* Material supplied *
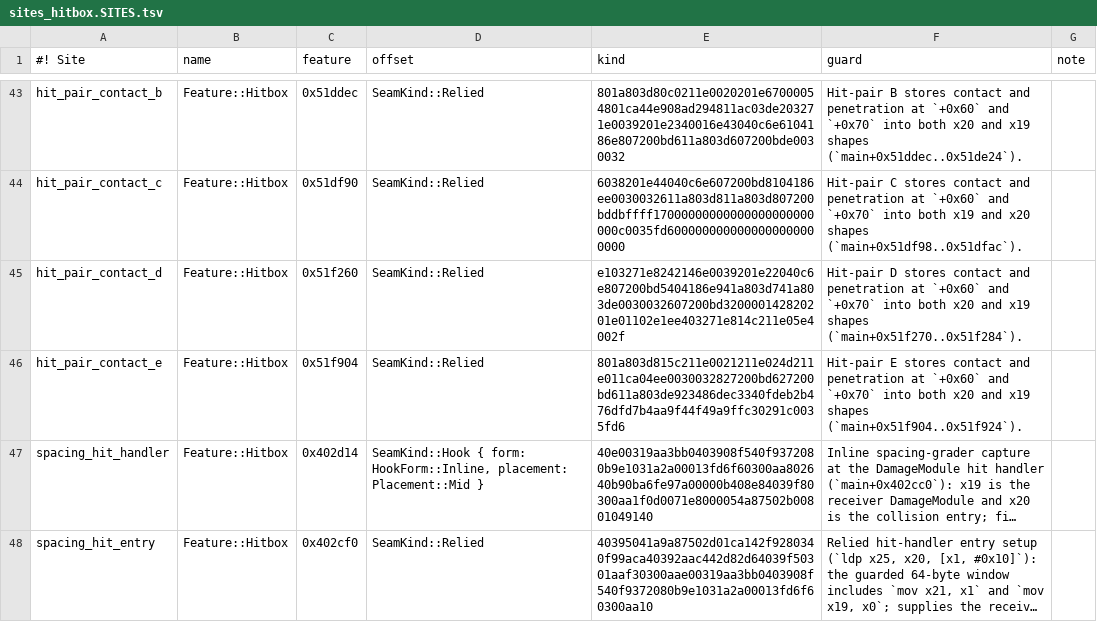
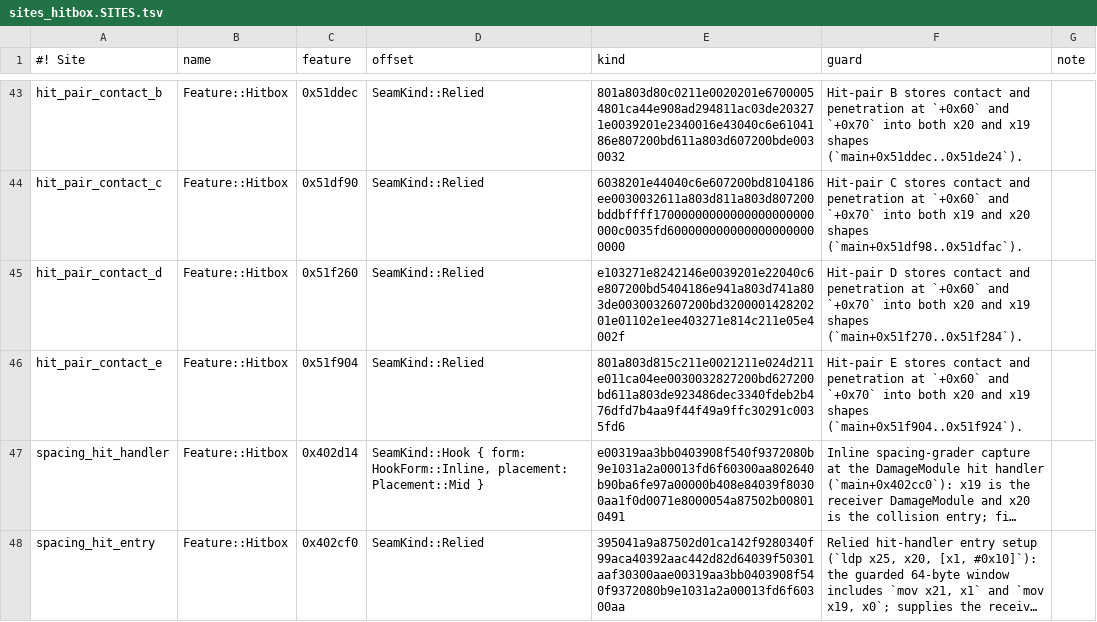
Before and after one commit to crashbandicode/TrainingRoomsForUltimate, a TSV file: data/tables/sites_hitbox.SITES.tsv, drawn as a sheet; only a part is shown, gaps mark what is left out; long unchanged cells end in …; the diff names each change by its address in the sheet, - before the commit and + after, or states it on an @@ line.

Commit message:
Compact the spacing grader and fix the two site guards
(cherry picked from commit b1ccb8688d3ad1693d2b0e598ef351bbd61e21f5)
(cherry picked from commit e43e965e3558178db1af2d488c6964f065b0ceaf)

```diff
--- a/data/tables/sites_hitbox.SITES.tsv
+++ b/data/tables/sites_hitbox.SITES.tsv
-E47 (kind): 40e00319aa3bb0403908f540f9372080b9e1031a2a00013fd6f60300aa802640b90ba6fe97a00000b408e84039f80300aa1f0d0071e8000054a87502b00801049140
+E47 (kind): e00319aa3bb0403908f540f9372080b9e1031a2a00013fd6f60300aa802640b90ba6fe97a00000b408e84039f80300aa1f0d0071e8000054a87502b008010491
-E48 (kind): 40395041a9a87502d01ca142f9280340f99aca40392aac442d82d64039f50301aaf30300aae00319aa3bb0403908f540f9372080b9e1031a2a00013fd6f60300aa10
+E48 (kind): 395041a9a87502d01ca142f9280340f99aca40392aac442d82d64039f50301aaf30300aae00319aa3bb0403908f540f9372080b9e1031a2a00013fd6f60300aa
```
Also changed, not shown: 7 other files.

==

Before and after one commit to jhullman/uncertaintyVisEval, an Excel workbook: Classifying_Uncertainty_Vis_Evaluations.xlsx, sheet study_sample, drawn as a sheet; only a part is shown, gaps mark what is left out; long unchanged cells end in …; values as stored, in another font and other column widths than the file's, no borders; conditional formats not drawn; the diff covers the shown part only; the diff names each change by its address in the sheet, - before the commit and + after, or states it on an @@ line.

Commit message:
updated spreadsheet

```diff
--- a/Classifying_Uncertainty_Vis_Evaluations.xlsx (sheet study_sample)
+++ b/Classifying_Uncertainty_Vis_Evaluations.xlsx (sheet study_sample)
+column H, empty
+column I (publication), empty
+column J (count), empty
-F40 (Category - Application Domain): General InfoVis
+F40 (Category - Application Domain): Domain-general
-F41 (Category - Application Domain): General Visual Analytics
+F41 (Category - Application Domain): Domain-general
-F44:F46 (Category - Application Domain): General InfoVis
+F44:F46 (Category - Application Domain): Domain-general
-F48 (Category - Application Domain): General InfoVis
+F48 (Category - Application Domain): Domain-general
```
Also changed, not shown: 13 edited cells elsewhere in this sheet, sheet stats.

* Work to complete *
Pick each line holding the word "cherry" out of the listing.

* Solution below *
(cherry picked from commit b1ccb8688d3ad1693d2b0e598ef351bbd61e21f5)
(cherry picked from commit e43e965e3558178db1af2d488c6964f065b0ceaf)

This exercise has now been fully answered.